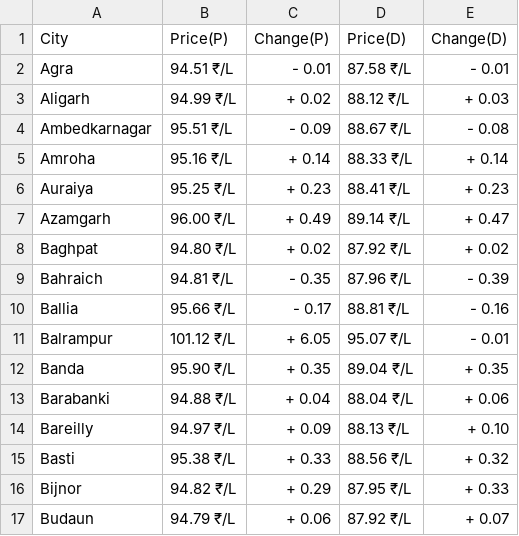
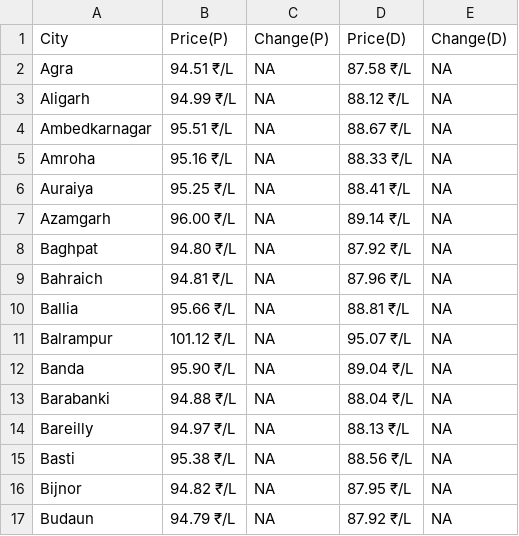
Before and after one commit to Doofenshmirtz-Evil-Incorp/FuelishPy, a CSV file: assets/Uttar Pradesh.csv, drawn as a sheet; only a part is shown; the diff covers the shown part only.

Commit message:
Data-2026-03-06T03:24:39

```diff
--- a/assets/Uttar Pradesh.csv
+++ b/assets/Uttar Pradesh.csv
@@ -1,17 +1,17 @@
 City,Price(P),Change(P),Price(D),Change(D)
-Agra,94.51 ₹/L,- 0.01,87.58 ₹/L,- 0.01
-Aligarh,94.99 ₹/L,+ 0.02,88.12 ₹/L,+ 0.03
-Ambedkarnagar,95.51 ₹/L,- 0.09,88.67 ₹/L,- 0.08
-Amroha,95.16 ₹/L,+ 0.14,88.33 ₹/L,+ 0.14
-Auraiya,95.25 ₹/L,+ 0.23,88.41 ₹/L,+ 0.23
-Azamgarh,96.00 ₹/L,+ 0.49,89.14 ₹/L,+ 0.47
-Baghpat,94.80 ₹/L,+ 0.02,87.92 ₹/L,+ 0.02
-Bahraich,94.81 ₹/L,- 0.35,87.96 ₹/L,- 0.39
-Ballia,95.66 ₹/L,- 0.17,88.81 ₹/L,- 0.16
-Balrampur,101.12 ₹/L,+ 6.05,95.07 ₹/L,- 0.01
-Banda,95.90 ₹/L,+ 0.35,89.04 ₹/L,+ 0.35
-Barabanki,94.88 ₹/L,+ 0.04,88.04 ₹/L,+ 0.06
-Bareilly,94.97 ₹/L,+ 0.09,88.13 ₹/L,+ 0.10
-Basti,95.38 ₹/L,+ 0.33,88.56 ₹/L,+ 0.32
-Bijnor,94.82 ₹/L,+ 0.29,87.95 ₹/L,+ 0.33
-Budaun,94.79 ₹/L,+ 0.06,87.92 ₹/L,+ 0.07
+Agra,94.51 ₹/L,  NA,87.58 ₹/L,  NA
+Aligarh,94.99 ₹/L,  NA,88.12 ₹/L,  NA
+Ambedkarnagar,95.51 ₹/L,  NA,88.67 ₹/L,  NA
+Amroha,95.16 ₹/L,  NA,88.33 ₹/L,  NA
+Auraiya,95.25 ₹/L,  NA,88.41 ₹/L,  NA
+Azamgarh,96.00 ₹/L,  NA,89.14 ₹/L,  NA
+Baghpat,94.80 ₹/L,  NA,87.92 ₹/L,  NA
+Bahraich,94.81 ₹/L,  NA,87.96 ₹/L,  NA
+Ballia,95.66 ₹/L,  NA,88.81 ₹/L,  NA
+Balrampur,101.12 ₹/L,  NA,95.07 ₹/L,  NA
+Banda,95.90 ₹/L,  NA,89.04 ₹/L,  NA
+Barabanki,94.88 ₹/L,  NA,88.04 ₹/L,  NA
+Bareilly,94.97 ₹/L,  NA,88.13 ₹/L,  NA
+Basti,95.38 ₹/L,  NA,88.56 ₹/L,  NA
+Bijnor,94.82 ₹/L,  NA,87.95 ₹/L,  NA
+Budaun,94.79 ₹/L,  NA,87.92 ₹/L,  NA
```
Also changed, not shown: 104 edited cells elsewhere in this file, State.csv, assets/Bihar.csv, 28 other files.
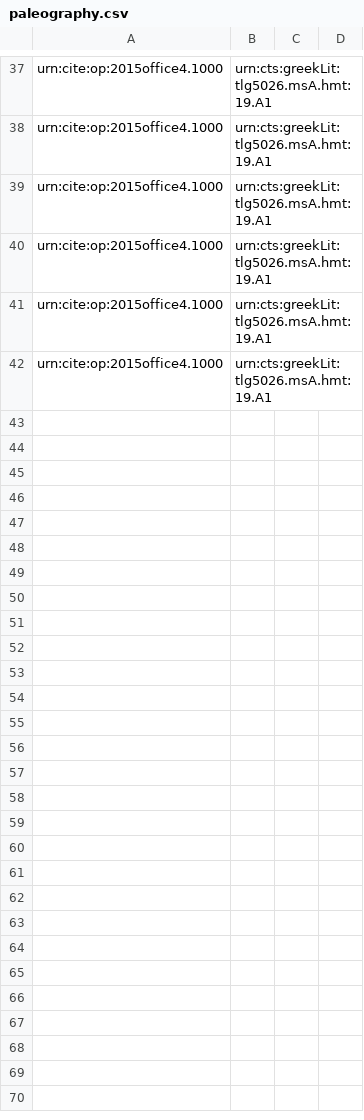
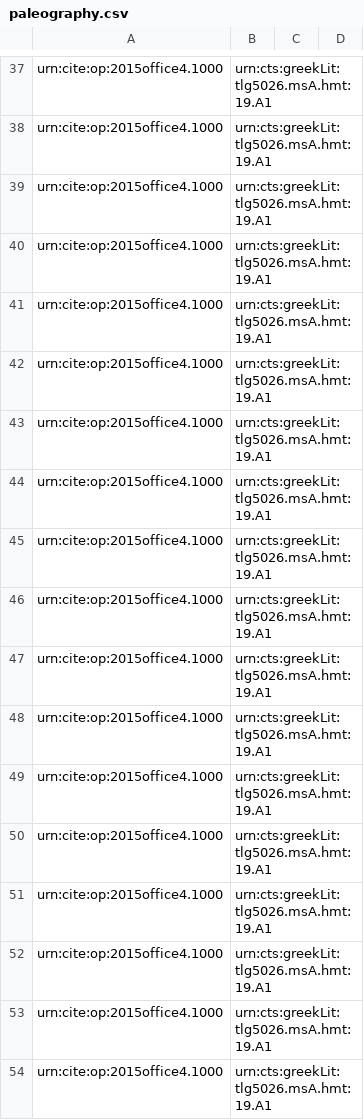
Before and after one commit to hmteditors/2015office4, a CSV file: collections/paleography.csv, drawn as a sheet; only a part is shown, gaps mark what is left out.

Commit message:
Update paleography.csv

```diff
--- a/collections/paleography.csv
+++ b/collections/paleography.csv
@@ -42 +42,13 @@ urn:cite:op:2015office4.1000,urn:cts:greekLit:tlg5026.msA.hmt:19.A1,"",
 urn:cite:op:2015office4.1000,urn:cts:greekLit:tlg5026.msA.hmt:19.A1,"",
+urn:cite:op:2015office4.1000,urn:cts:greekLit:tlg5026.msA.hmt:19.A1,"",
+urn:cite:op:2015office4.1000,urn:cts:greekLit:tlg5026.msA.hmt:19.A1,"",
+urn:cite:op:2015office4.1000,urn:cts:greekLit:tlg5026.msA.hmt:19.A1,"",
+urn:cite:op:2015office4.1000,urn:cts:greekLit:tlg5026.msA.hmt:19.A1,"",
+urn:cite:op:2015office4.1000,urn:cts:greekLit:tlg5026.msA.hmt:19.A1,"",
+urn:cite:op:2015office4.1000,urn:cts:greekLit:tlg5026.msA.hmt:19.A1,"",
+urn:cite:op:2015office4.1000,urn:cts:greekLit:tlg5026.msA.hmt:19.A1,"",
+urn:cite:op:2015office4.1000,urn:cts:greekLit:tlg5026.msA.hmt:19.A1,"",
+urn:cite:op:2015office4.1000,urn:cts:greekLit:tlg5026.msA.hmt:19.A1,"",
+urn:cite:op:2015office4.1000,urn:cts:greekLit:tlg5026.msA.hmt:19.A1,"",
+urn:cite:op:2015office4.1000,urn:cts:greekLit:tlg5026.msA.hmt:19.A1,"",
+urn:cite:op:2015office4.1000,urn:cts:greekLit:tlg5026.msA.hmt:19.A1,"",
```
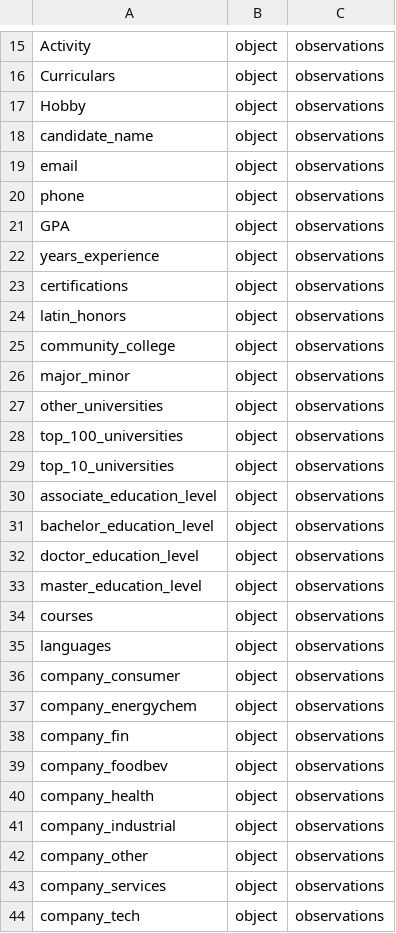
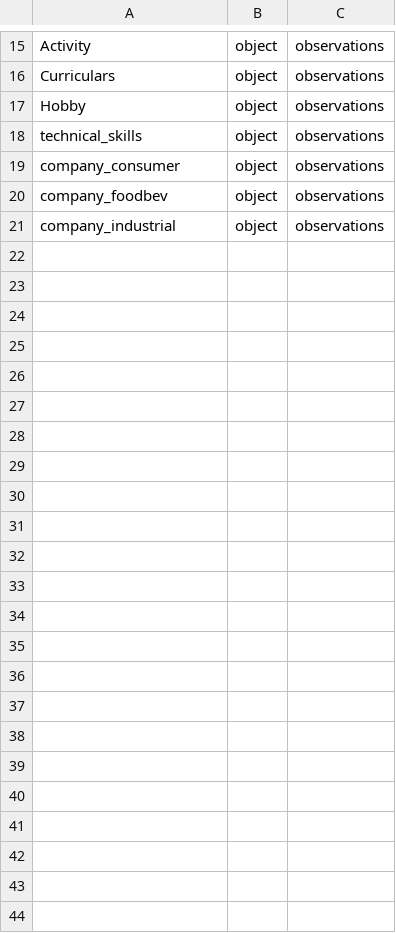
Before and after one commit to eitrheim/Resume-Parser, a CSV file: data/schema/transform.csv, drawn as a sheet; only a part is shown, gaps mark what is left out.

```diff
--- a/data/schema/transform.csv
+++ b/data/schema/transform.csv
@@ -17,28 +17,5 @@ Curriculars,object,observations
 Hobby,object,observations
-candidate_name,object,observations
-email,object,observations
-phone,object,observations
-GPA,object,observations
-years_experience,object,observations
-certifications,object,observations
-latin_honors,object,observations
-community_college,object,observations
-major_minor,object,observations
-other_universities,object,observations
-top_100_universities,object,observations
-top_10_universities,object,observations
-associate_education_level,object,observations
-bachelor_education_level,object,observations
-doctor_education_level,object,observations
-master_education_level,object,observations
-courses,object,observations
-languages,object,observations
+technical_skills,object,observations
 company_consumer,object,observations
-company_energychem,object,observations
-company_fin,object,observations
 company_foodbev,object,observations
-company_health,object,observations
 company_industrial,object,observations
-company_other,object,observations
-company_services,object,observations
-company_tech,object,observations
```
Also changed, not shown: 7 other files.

Work to be completed:
Please state the number of lines in the data above that hold the word "shown", without any other text.

Answer to the problem:
5